◆ What is required:
Gather each line of the entries below that includes "with".

◆ The data:
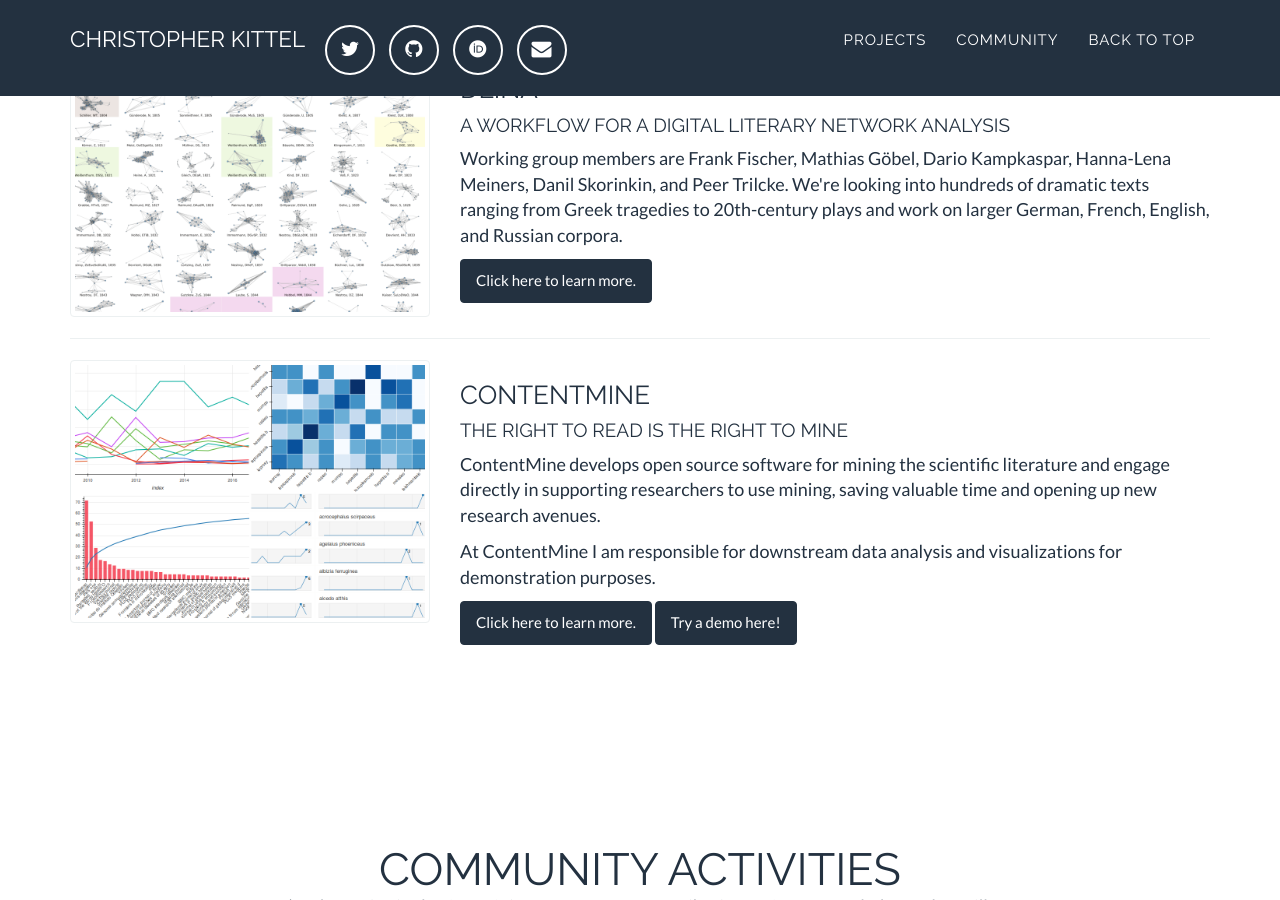
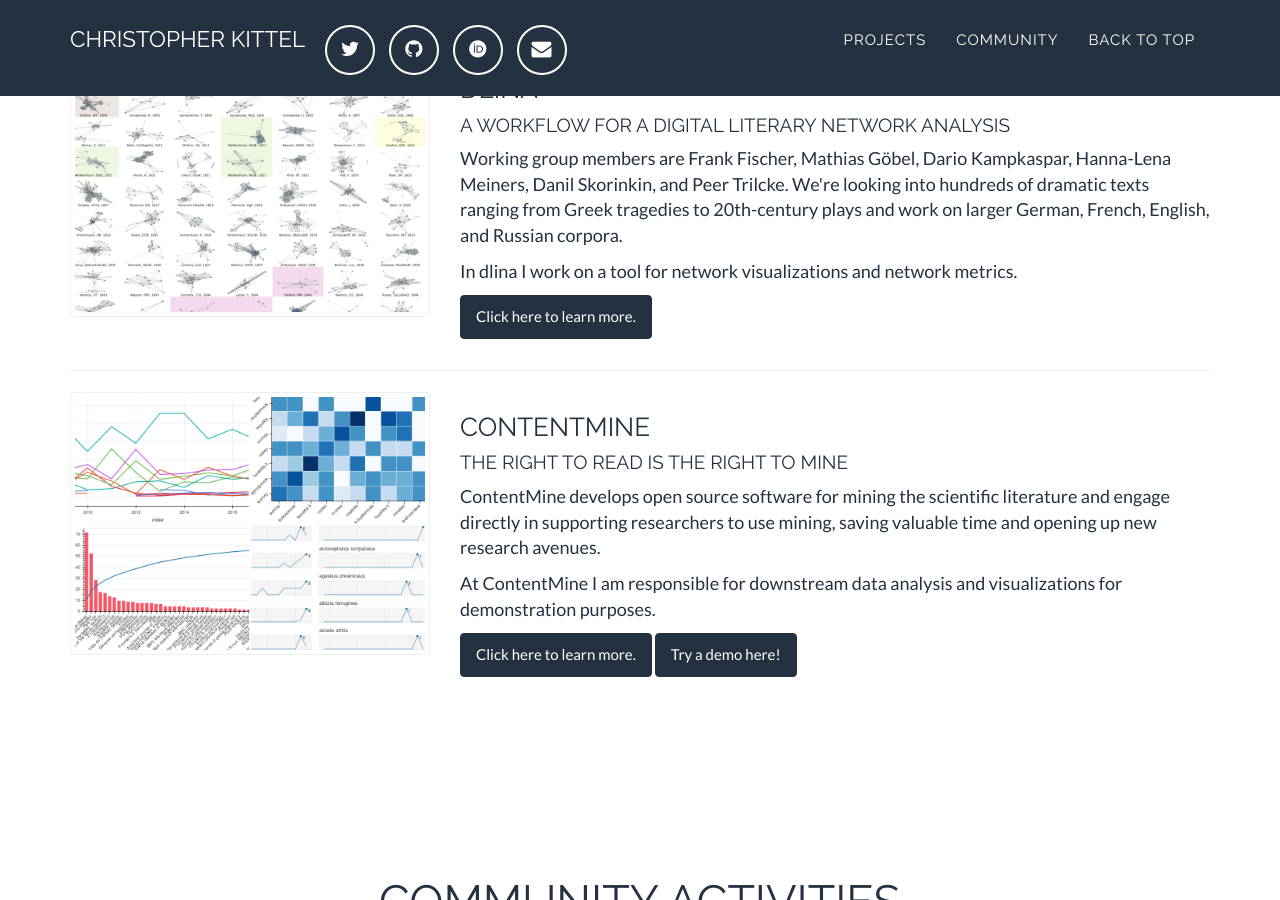
Before and after one commit to chreman/chreman.github.io, a Jekyll site: the page built from index.html, in a window 1280 px wide and 900 px high, scrolled down 945 px. Built offline with Jekyll 4.4.1, drawn with Linux system fonts in a browser that asks for light colours; some web fonts are replaced.

Commit message:
changed some wording

```diff
--- a/_includes/projects_grid.html
+++ b/_includes/projects_grid.html
@@ -39,6 +39,7 @@
                     <h3>dlina</h3>
                     <h4>A workflow for a Digital Literary Network Analysis</h4>
                     <p>Working group members are Frank Fischer, Mathias Göbel, Dario Kampkaspar, Hanna-Lena Meiners, Danil Skorinkin, and Peer Trilcke. We're looking into hundreds of dramatic texts ranging from Greek tragedies to 20th-century plays and work on larger German, French, English, and Russian corpora.</p>
+                    <p>In dlina I work on a tool for network visualizations and network metrics.<p>
                     <a class="btn btn-primary" target="_blank" href="https://dlina.github.io/">Click here to learn more.</a>
                 </div>
             </div>
```
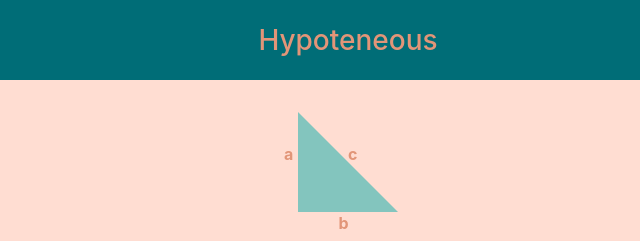
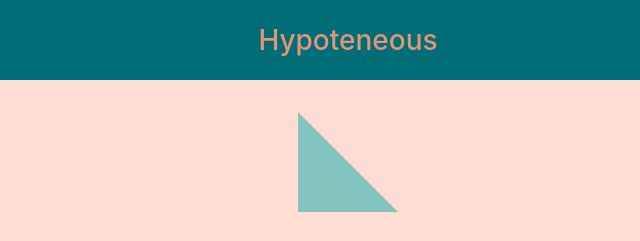
Before and after one commit to sanu29/triangles, a plain HTML site: page hypoteneus.html in a window 1280 px wide. Shown: the top 241 px of the page, 292-932 px from the left. Drawn offline with nearby package versions, Linux system fonts and the light colour scheme.

Commit message:
removed a,b,c

```diff
--- a/hypoteneus.html
+++ b/hypoteneus.html
@@ -15,9 +15,7 @@
         <h3>Hypoteneous</h3>
     </div>
     <div class="center container-fluid">
-        <div class="a">a</div>
-        <div class="b">b</div>
-        <div class="c">c</div>
+
         <div id="triangle"></div>
 
     </div>
```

◆ Solution:
Before and after one commit to chreman/chreman.github.io, a Jekyll site: the page built from index.html, in a window 1280 px wide and 900 px high, scrolled down 945 px. Built offline with Jekyll 4.4.1, drawn with Linux system fonts in a browser that asks for light colours; some web fonts are replaced.
Before and after one commit to sanu29/triangles, a plain HTML site: page hypoteneus.html in a window 1280 px wide. Shown: the top 241 px of the page, 292-932 px from the left. Drawn offline with nearby package versions, Linux system fonts and the light colour scheme.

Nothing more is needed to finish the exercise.